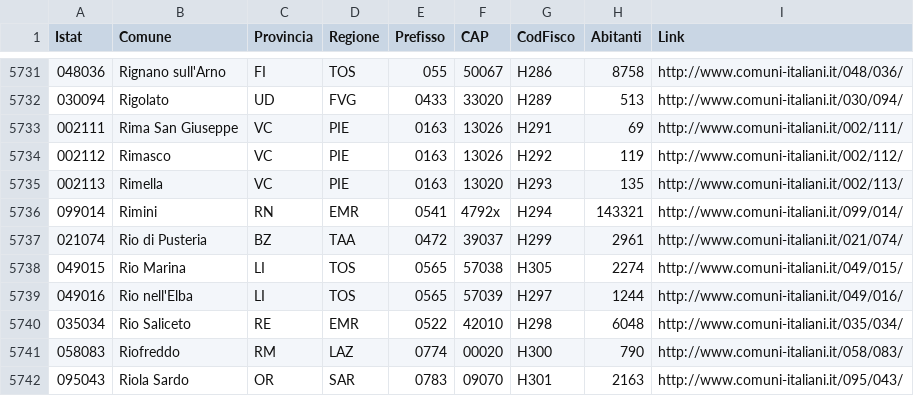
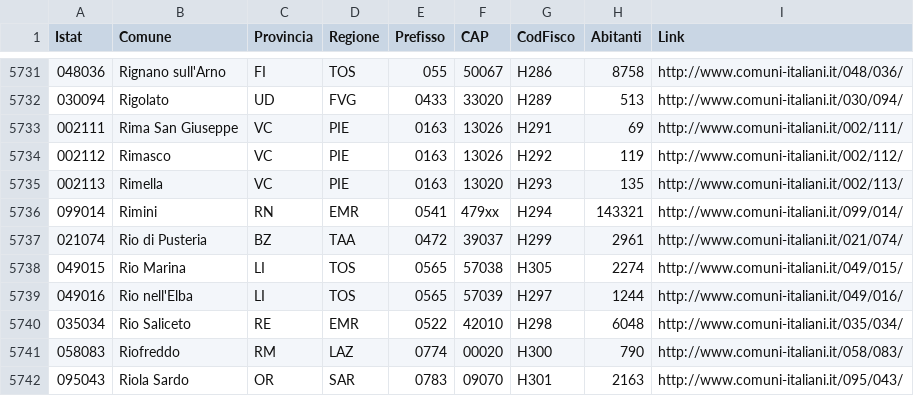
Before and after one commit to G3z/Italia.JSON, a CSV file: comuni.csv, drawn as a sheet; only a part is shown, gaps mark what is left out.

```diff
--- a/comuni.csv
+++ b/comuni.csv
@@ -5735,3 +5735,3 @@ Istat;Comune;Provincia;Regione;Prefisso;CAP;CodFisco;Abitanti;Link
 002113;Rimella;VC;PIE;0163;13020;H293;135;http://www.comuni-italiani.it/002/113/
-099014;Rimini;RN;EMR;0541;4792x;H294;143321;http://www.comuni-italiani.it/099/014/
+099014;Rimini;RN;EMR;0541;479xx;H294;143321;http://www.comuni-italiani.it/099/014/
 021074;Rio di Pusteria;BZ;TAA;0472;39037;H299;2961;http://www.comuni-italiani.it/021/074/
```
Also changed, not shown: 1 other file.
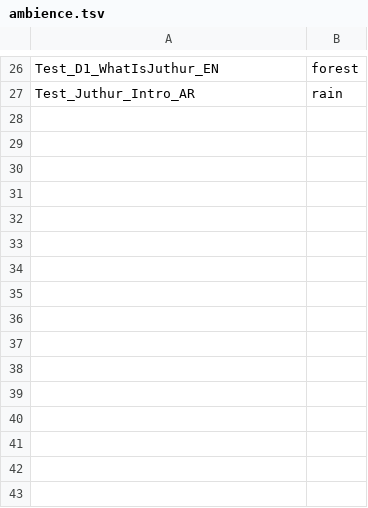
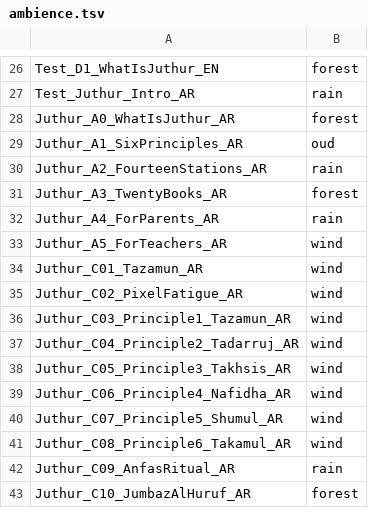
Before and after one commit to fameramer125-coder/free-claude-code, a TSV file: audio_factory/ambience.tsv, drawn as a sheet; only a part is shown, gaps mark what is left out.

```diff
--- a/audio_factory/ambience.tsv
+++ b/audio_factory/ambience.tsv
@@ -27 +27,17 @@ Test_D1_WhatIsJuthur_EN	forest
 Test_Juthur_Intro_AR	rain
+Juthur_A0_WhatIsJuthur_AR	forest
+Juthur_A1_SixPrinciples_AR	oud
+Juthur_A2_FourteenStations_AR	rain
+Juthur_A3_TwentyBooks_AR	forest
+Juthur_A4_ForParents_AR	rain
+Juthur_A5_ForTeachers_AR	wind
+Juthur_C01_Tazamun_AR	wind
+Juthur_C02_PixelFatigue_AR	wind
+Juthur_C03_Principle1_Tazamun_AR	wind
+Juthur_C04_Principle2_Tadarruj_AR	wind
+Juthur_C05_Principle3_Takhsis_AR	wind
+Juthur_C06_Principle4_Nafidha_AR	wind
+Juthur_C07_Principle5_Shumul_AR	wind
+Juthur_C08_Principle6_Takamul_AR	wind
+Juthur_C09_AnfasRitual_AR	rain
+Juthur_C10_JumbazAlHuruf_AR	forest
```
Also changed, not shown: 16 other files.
····················
_Work task_.
Print out all the material word for word but exclude any images.

_Task result_.
Before and after one commit to G3z/Italia.JSON, a CSV file: comuni.csv, drawn as a sheet; only a part is shown, gaps mark what is left out.

```diff
--- a/comuni.csv
+++ b/comuni.csv
@@ -5735,3 +5735,3 @@ Istat;Comune;Provincia;Regione;Prefisso;CAP;CodFisco;Abitanti;Link
 002113;Rimella;VC;PIE;0163;13020;H293;135;http://www.comuni-italiani.it/002/113/
-099014;Rimini;RN;EMR;0541;4792x;H294;143321;http://www.comuni-italiani.it/099/014/
+099014;Rimini;RN;EMR;0541;479xx;H294;143321;http://www.comuni-italiani.it/099/014/
 021074;Rio di Pusteria;BZ;TAA;0472;39037;H299;2961;http://www.comuni-italiani.it/021/074/
```
Also changed, not shown: 1 other file.
Before and after one commit to fameramer125-coder/free-claude-code, a TSV file: audio_factory/ambience.tsv, drawn as a sheet; only a part is shown, gaps mark what is left out.

```diff
--- a/audio_factory/ambience.tsv
+++ b/audio_factory/ambience.tsv
@@ -27 +27,17 @@ Test_D1_WhatIsJuthur_EN	forest
 Test_Juthur_Intro_AR	rain
+Juthur_A0_WhatIsJuthur_AR	forest
+Juthur_A1_SixPrinciples_AR	oud
+Juthur_A2_FourteenStations_AR	rain
+Juthur_A3_TwentyBooks_AR	forest
+Juthur_A4_ForParents_AR	rain
+Juthur_A5_ForTeachers_AR	wind
+Juthur_C01_Tazamun_AR	wind
+Juthur_C02_PixelFatigue_AR	wind
+Juthur_C03_Principle1_Tazamun_AR	wind
+Juthur_C04_Principle2_Tadarruj_AR	wind
+Juthur_C05_Principle3_Takhsis_AR	wind
+Juthur_C06_Principle4_Nafidha_AR	wind
+Juthur_C07_Principle5_Shumul_AR	wind
+Juthur_C08_Principle6_Takamul_AR	wind
+Juthur_C09_AnfasRitual_AR	rain
+Juthur_C10_JumbazAlHuruf_AR	forest
```
Also changed, not shown: 16 other files.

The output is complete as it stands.